Taking a sip of the official drink of the food truck movement, Mexican Coke
courtesy John T. Edge
Taking a sip of the official drink of the food truck movement, Mexican Coke

New words and phrases and new uses for words we already know creep into our everyday language from the most unlikely places, much to the displeasure of our English teachers.

For example, restaurants taught us that a "bar fly" is somebody who hangs around a bar awhile, and truckers got us shouting "10-4, good buddy!" So maybe it's only a matter of time before we start seeing the lingo of those food purveyors on wheels popping up in our American slang dictionary.

Food writer, historian and critic John T. Edge recently wrote The Truck Food Cookbook, part recipe collection, part travelogue and part social analysis of the food truck trend. In it, he's included some of the new lingo. After traveling with Edge through the South to taste some of these trucks' offerings for a radio story, I asked him to share a few with The Salt:

Hotdogeuros — men of Tucson who sell Sonoran hot dogs — bacon-wrapped dogs with specific toppings.

"They're taking an American food and re-fashioning it by way of the candy cane wrap of bacon by way of piling on pinto beans and jalapeno salsa," Edge explains.

Ventrification – the gentrification of the street food vending game.

"If, as I would argue, the modern version of this phenomenon begins with taco trucks, then as chefs and chefly folks step in, there's an inherent gentrification in both the way the food is delivered, the price of the food, the sort of food. You know – you see foie gras slowly creeping in on tiptoes," he says.

Mexican Cokes – served in tall thick glass bottles, and sweetened the old-fashioned way, with cane sugar (as opposed to high fructose corn syrup used by most American Coca-Cola bottlers).

"Mexican Cokes in the ice bin, the official drink of truck food movement," Edge says. (Yes, that's me, drinking one in the picture. And even though the blog Serious Eats conducted an exhaustive taste test last year that showed we've all been fooled by marketing, I swear it tastes better.)

Ya-ka-mein – a New Orleans street food also known as "old sober." A hot noodle soup served in foam cups that Edge describes in the book as a "kind of low-rent riff on (the ubiquitous Vietnamese beef noodle soup) Pho."

Nonstaurant – a non-traditional restaurant in a non-traditional setting.

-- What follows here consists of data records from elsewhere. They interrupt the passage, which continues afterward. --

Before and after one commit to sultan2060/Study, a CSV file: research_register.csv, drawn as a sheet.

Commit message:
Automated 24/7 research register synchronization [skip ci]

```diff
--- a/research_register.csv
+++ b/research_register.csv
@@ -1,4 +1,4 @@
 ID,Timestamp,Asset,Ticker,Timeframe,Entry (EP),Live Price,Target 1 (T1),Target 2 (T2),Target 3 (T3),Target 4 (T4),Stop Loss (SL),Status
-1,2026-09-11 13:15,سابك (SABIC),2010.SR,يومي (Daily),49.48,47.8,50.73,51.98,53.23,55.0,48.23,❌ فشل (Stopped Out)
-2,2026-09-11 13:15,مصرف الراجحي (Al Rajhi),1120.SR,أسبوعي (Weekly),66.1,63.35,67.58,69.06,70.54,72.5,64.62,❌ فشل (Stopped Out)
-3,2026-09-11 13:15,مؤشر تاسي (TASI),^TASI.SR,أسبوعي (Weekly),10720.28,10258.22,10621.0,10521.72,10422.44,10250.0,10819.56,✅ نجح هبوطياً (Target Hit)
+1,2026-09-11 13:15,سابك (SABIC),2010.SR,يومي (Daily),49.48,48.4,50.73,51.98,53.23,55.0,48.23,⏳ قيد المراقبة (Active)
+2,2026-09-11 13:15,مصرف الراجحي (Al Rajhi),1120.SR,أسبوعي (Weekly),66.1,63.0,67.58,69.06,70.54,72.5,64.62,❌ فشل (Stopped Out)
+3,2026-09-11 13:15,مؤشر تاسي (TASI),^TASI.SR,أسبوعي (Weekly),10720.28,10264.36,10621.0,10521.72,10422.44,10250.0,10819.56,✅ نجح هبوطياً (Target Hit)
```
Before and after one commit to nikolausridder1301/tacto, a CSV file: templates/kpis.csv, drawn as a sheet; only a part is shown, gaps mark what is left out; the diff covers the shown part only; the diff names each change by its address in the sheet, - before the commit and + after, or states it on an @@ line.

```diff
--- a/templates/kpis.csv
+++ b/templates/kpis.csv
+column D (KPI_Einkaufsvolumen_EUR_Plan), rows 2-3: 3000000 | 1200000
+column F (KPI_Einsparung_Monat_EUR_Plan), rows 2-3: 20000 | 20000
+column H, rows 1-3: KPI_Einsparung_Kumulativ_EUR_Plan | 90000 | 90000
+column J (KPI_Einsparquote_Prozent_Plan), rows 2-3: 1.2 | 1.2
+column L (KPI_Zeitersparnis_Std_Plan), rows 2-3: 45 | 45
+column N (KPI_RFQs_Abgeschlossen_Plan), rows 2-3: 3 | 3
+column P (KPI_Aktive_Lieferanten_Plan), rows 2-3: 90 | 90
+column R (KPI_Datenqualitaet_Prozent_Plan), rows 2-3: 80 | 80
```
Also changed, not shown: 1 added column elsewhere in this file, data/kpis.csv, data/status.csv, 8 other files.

B&M –a brick and mortar restaurant, as opposed to one that moves.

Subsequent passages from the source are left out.